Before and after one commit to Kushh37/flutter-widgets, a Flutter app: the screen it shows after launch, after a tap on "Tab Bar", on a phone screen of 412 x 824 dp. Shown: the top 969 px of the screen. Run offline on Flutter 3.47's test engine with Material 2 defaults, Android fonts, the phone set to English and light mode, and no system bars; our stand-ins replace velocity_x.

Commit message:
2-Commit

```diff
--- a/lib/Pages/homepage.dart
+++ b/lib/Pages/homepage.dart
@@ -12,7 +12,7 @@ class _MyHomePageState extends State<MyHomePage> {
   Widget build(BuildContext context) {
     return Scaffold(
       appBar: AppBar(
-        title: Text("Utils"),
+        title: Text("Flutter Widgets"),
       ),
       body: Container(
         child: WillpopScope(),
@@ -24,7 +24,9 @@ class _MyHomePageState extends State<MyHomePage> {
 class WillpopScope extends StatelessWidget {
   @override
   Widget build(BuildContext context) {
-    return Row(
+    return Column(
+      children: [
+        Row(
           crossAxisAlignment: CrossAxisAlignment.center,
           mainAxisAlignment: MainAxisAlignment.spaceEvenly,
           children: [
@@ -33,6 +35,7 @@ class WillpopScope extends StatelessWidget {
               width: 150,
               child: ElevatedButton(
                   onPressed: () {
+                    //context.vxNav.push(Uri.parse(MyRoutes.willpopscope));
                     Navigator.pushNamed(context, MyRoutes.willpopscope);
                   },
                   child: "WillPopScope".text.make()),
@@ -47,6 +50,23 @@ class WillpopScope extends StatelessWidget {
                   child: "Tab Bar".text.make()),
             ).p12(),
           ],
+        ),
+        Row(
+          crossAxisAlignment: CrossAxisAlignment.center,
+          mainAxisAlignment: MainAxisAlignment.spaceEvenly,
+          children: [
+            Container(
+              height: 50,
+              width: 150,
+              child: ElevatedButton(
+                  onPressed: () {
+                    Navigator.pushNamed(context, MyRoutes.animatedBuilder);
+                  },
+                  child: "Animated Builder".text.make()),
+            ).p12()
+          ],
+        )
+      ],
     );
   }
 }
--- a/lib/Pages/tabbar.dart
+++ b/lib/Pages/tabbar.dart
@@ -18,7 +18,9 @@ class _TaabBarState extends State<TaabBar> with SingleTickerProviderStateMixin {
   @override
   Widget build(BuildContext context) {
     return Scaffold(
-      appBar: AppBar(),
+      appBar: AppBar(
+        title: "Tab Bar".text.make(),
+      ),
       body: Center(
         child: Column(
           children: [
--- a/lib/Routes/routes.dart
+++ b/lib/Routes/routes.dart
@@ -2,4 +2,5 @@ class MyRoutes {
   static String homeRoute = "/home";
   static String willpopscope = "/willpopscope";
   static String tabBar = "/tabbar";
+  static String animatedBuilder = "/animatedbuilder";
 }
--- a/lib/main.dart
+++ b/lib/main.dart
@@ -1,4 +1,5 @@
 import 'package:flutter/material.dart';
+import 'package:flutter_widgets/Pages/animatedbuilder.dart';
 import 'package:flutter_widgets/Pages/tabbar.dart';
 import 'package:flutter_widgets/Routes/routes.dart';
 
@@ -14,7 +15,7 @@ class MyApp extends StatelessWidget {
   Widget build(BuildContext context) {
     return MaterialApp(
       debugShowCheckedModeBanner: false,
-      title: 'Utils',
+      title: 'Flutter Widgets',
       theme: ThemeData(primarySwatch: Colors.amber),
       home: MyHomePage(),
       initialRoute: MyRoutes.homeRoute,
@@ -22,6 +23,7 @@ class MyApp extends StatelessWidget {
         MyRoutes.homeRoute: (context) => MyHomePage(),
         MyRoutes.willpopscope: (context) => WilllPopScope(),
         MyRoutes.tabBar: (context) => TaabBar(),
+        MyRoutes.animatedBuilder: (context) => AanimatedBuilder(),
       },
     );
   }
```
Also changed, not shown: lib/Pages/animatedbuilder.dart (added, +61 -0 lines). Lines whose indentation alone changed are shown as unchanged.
* * *
• **WHAT IS BEING ASKED**
Please copy all of the data above exactly.

• **TASK RESPONSE**
Before and after one commit to Kushh37/flutter-widgets, a Flutter app: the screen it shows after launch, after a tap on "Tab Bar", on a phone screen of 412 x 824 dp. Shown: the top 969 px of the screen. Run offline on Flutter 3.47's test engine with Material 2 defaults, Android fonts, the phone set to English and light mode, and no system bars; our stand-ins replace velocity_x.

Commit message:
2-Commit

```diff
--- a/lib/Pages/homepage.dart
+++ b/lib/Pages/homepage.dart
@@ -12,7 +12,7 @@ class _MyHomePageState extends State<MyHomePage> {
   Widget build(BuildContext context) {
     return Scaffold(
       appBar: AppBar(
-        title: Text("Utils"),
+        title: Text("Flutter Widgets"),
       ),
       body: Container(
         child: WillpopScope(),
@@ -24,7 +24,9 @@ class _MyHomePageState extends State<MyHomePage> {
 class WillpopScope extends StatelessWidget {
   @override
   Widget build(BuildContext context) {
-    return Row(
+    return Column(
+      children: [
+        Row(
           crossAxisAlignment: CrossAxisAlignment.center,
           mainAxisAlignment: MainAxisAlignment.spaceEvenly,
           children: [
@@ -33,6 +35,7 @@ class WillpopScope extends StatelessWidget {
               width: 150,
               child: ElevatedButton(
                   onPressed: () {
+                    //context.vxNav.push(Uri.parse(MyRoutes.willpopscope));
                     Navigator.pushNamed(context, MyRoutes.willpopscope);
                   },
                   child: "WillPopScope".text.make()),
@@ -47,6 +50,23 @@ class WillpopScope extends StatelessWidget {
                   child: "Tab Bar".text.make()),
             ).p12(),
           ],
+        ),
+        Row(
+          crossAxisAlignment: CrossAxisAlignment.center,
+          mainAxisAlignment: MainAxisAlignment.spaceEvenly,
+          children: [
+            Container(
+              height: 50,
+              width: 150,
+              child: ElevatedButton(
+                  onPressed: () {
+                    Navigator.pushNamed(context, MyRoutes.animatedBuilder);
+                  },
+                  child: "Animated Builder".text.make()),
+            ).p12()
+          ],
+        )
+      ],
     );
   }
 }
--- a/lib/Pages/tabbar.dart
+++ b/lib/Pages/tabbar.dart
@@ -18,7 +18,9 @@ class _TaabBarState extends State<TaabBar> with SingleTickerProviderStateMixin {
   @override
   Widget build(BuildContext context) {
     return Scaffold(
-      appBar: AppBar(),
+      appBar: AppBar(
+        title: "Tab Bar".text.make(),
+      ),
       body: Center(
         child: Column(
           children: [
--- a/lib/Routes/routes.dart
+++ b/lib/Routes/routes.dart
@@ -2,4 +2,5 @@ class MyRoutes {
   static String homeRoute = "/home";
   static String willpopscope = "/willpopscope";
   static String tabBar = "/tabbar";
+  static String animatedBuilder = "/animatedbuilder";
 }
--- a/lib/main.dart
+++ b/lib/main.dart
@@ -1,4 +1,5 @@
 import 'package:flutter/material.dart';
+import 'package:flutter_widgets/Pages/animatedbuilder.dart';
 import 'package:flutter_widgets/Pages/tabbar.dart';
 import 'package:flutter_widgets/Routes/routes.dart';
 
@@ -14,7 +15,7 @@ class MyApp extends StatelessWidget {
   Widget build(BuildContext context) {
     return MaterialApp(
       debugShowCheckedModeBanner: false,
-      title: 'Utils',
+      title: 'Flutter Widgets',
       theme: ThemeData(primarySwatch: Colors.amber),
       home: MyHomePage(),
       initialRoute: MyRoutes.homeRoute,
@@ -22,6 +23,7 @@ class MyApp extends StatelessWidget {
         MyRoutes.homeRoute: (context) => MyHomePage(),
         MyRoutes.willpopscope: (context) => WilllPopScope(),
         MyRoutes.tabBar: (context) => TaabBar(),
+        MyRoutes.animatedBuilder: (context) => AanimatedBuilder(),
       },
     );
   }
```
Also changed, not shown: lib/Pages/animatedbuilder.dart (added, +61 -0 lines). Lines whose indentation alone changed are shown as unchanged.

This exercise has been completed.